These authors contributed equally to this work.
Understanding the Plasticity of the α/β Hydrolase Fold: Lid Swapping on the Candida antarctica Lipase B Results in Chimeras with Interesting Biocatalytic Properties
Article first published online: 20 JAN 2009
Copyright © 2009 WILEY-VCH Verlag GmbH & Co. KGaA, Weinheim
Volume 10, Issue 3, pages 520–527, February 13, 2009
How to Cite
Skjøt, M., De Maria, L., Chatterjee, R., Svendsen, A., Patkar, S. A., Østergaard, P. R. and Brask, J. (2009), Understanding the Plasticity of the α/β Hydrolase Fold: Lid Swapping on the Candida antarctica Lipase B Results in Chimeras with Interesting Biocatalytic Properties. ChemBioChem, 10: 520–527. doi: 10.1002/cbic.200800668
- Issue published online: 6 FEB 2009
- Article first published online: 20 JAN 2009
- Manuscript Received: 7 OCT 2008
- enzyme catalysis;
- ester hydrolysis;
- gene expression;
- molecular dynamics
The best of both worlds. Long molecular dynamics (MD) simulations of Candida antarctica lipase B (CALB) confirmed the function of helix α5 as a lid structure. Replacement of the helix with corresponding lid regions from CALB homologues from Neurospora crassa and Gibberella zeae resulted in new CALB chimeras with novel biocatalytic properties. The figure shows a snapshot from the MD simulation.

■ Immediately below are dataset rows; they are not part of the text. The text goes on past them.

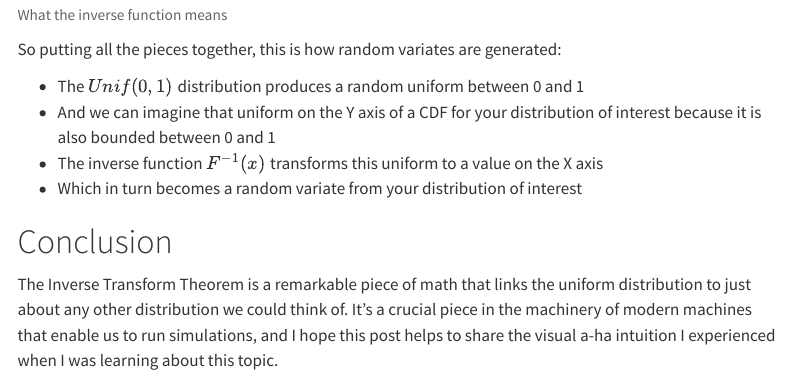
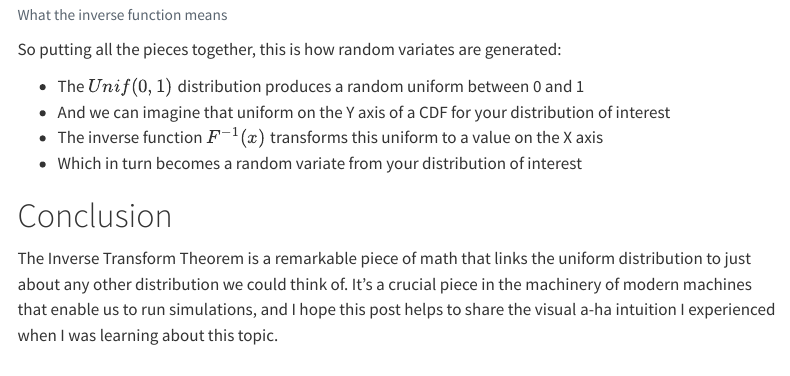
Before and after one commit to ddanieltan/ddanieltan.com, a Quarto document (posts/some2/index.qmd): the page in a window 1100 px wide, from 3940 px down. Rendered offline with R 4.5, knitr and Pandoc in place of Quarto, with nearby package versions; menus at the side of the page are left out.

Commit message:
Formatting language

```diff
--- a/posts/some2/index.qmd
+++ b/posts/some2/index.qmd
@@ -89,7 +89,7 @@ knitr::include_graphics("inverse.png")
 So putting all the pieces together, this is how random variates are generated:
 
 - The $Unif(0,1)$ distribution produces a random uniform between 0 and 1
-- And we can imagine that uniform on the Y axis of a CDF for your distribution of interest because it is also bounded between 0 and 1
+- And we can imagine that uniform on the Y axis of a CDF for your distribution of interest
 - The inverse function $F^{-1}(x)$ transforms this uniform to a value on the X axis
 - Which in turn becomes a random variate from your distribution of interest
 
```
Also changed, not shown: 2 other files.
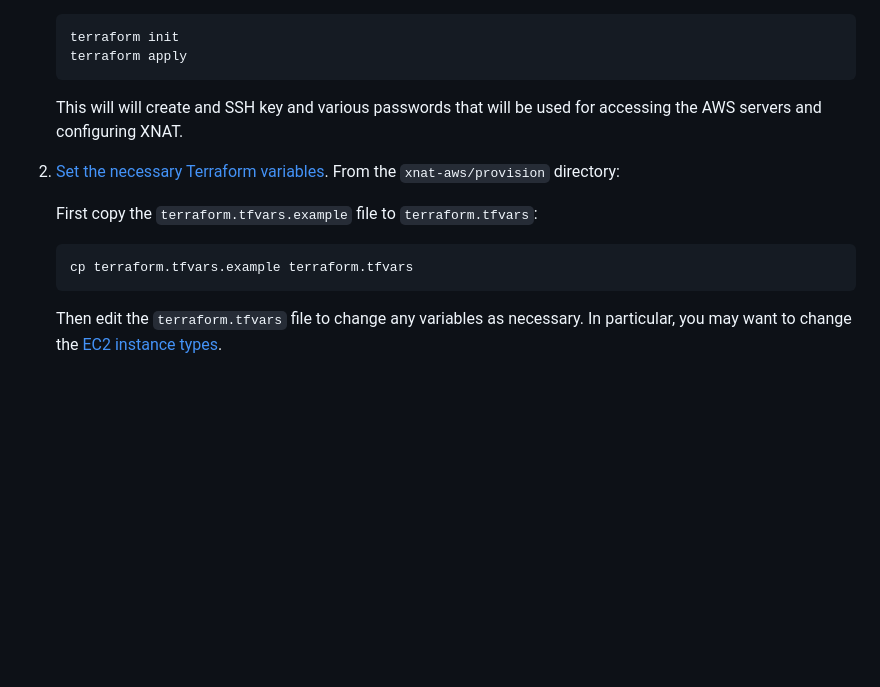
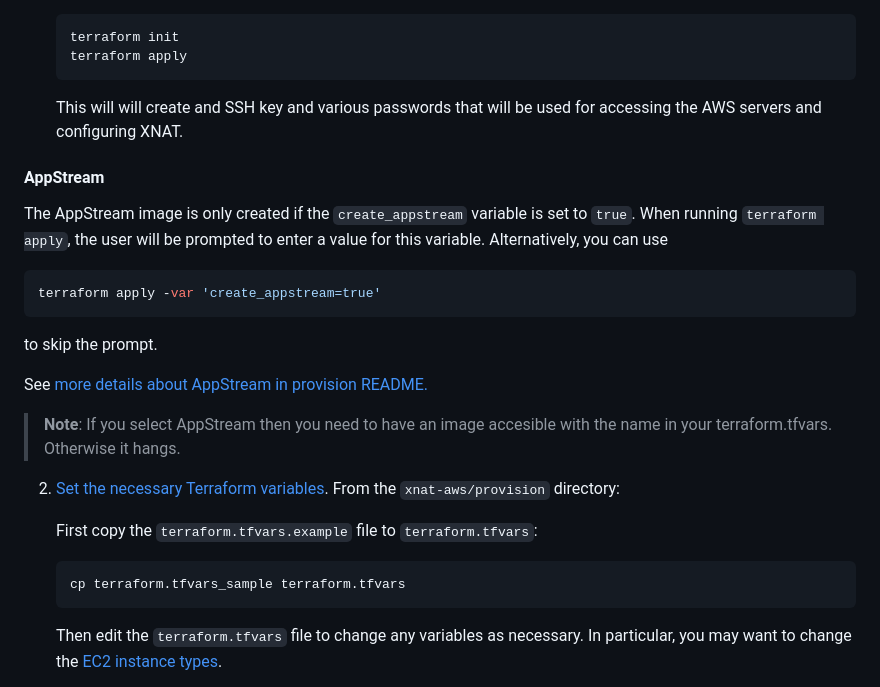
Before and after one commit to UCL-MIRSG/xnat-aws, a Markdown page: README.md, the part around the change. GitHub-like rendering; blank space fills up the shorter version.

Commit message:
Clarified .tfvars_sample and Appstream instructions

````diff
--- a/README.md
+++ b/README.md
@@ -35,13 +35,31 @@ Once you have installed and set up the requirements, there are three steps to de
     This will will create and SSH key and various passwords that will be used for accessing the AWS
     servers and configuring XNAT.
 
+#### AppStream
+
+
+The AppStream image is only created if the `create_appstream` variable is set to `true`. When
+running `terraform apply`, the user will be prompted to enter a value for this variable.
+Alternatively, you can use
+
+```bash
+terraform apply -var 'create_appstream=true'
+```
+
+to skip the prompt.
+
+See [more details about AppStream in provision README.](provision/README.md)
+
+> **Note**: If you select AppStream then you need to have an image accesible with the name in your terraform.tfvars. Otherwise it hangs.
+
+
 2. [Set the necessary Terraform variables](provision/README.md#usage). From the `xnat-aws/provision`
    directory:
 
     First copy the `terraform.tfvars.example` file to `terraform.tfvars`:
 
     ```bash
-    cp terraform.tfvars.example terraform.tfvars
+    cp terraform.tfvars_sample terraform.tfvars
     ```
 
     Then edit the `terraform.tfvars` file to change any variables as necessary. In particular, you
````
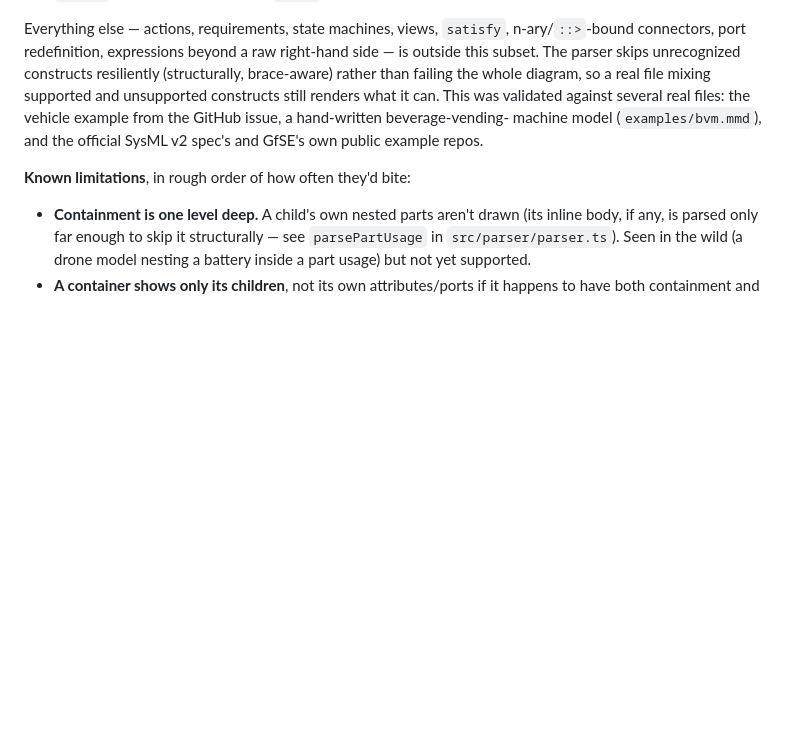
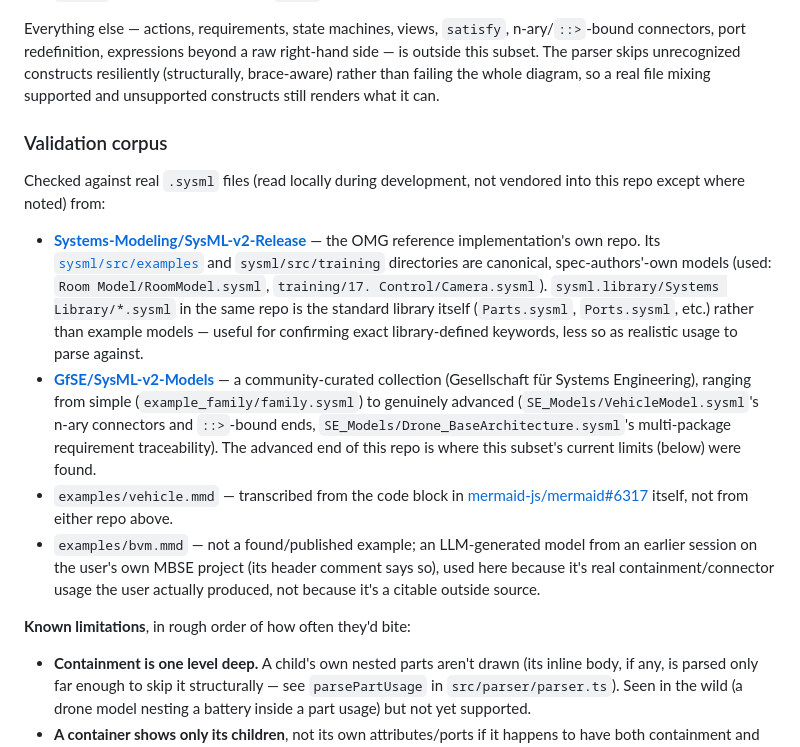
Before and after one commit to FrogmanL/mermaid-sysml-v2, a Markdown page: README.md, the part around the change. Rendered like a GitHub page; blank space fills up the shorter version.

Commit message:
Document the real-world SysML v2 sources used for validation
Adds a "Validation corpus" section naming the two external repos this
subset has been checked against (Systems-Modeling/SysML-v2-Release,
GfSE/SysML-v2-Models) with links to the specific directories/files
used, plus where the two locally-authored example files actually came
from (the GitHub issue's own code block, and an earlier LLM-generated
model on the user's MBSE project) — distinguishing found examples from
authored ones.

Co-Authored-By: Claude Sonnet 5 <noreply@anthropic.com>

```diff
--- a/README.md
+++ b/README.md
@@ -58,10 +58,36 @@ n-ary/`::>`-bound connectors, port redefinition, expressions beyond a raw
 right-hand side — is outside this subset. The parser skips unrecognized
 constructs resiliently (structurally, brace-aware) rather than failing the
 whole diagram, so a real file mixing supported and unsupported constructs
-still renders what it can. This was validated against several real files:
-the vehicle example from the GitHub issue, a hand-written beverage-vending-
-machine model (`examples/bvm.mmd`), and the official SysML v2 spec's and
-GfSE's own public example repos.
+still renders what it can.
+
+### Validation corpus
+
+Checked against real `.sysml` files (read locally during development, not
+vendored into this repo except where noted) from:
+
+- **[Systems-Modeling/SysML-v2-Release](https://github.com/Systems-Modeling/SysML-v2-Release)**
+  — the OMG reference implementation's own repo. Its
+  [`sysml/src/examples`](https://github.com/Systems-Modeling/SysML-v2-Release/tree/master/sysml/src/examples)
+  and `sysml/src/training` directories are canonical, spec-authors'-own
+  models (used: `Room Model/RoomModel.sysml`, `training/17. Control/Camera.sysml`).
+  `sysml.library/Systems Library/*.sysml` in the same repo is the standard
+  library itself (`Parts.sysml`, `Ports.sysml`, etc.) rather than example
+  models — useful for confirming exact library-defined keywords, less so
+  as realistic usage to parse against.
+- **[GfSE/SysML-v2-Models](https://github.com/GfSE/SysML-v2-Models)** — a
+  community-curated collection (Gesellschaft für Systems Engineering),
+  ranging from simple (`example_family/family.sysml`) to genuinely advanced
+  (`SE_Models/VehicleModel.sysml`'s n-ary connectors and `::>`-bound ends,
+  `SE_Models/Drone_BaseArchitecture.sysml`'s multi-package requirement
+  traceability). The advanced end of this repo is where this subset's
+  current limits (below) were found.
+- `examples/vehicle.mmd` — transcribed from the code block in
+  [mermaid-js/mermaid#6317](https://github.com/mermaid-js/mermaid/issues/6317)
+  itself, not from either repo above.
+- `examples/bvm.mmd` — not a found/published example; an LLM-generated
+  model from an earlier session on the user's own MBSE project (its header
+  comment says so), used here because it's real containment/connector usage
+  the user actually produced, not because it's a citable outside source.
 
 **Known limitations**, in rough order of how often they'd bite:
 
```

The Candida antarctica lipase B (CALB) has found very extensive use in biocatalysis reactions. Long molecular dynamics simulations of CALB in explicit aqueous solvent confirmed the high mobility of the regions lining the channel that leads into the active site, in particular, of helices α5 and α10. The simulation also confirmed the function of helix α5 as a lid of the lipase. Replacing it with corresponding lid regions from the CALB homologues from Neurospora crassa and Gibberella zeae resulted in two new CALB mutants. Characterization of these revealed several interesting properties, including increased hydrolytic activity on simple esters, specifically substrates with Cα branching on the carboxylic side, and much increased enantioselectivity in hydrolysis of racemic ethyl 2-phenylpropanoate (E>50), which is a common structure of the profen drug family.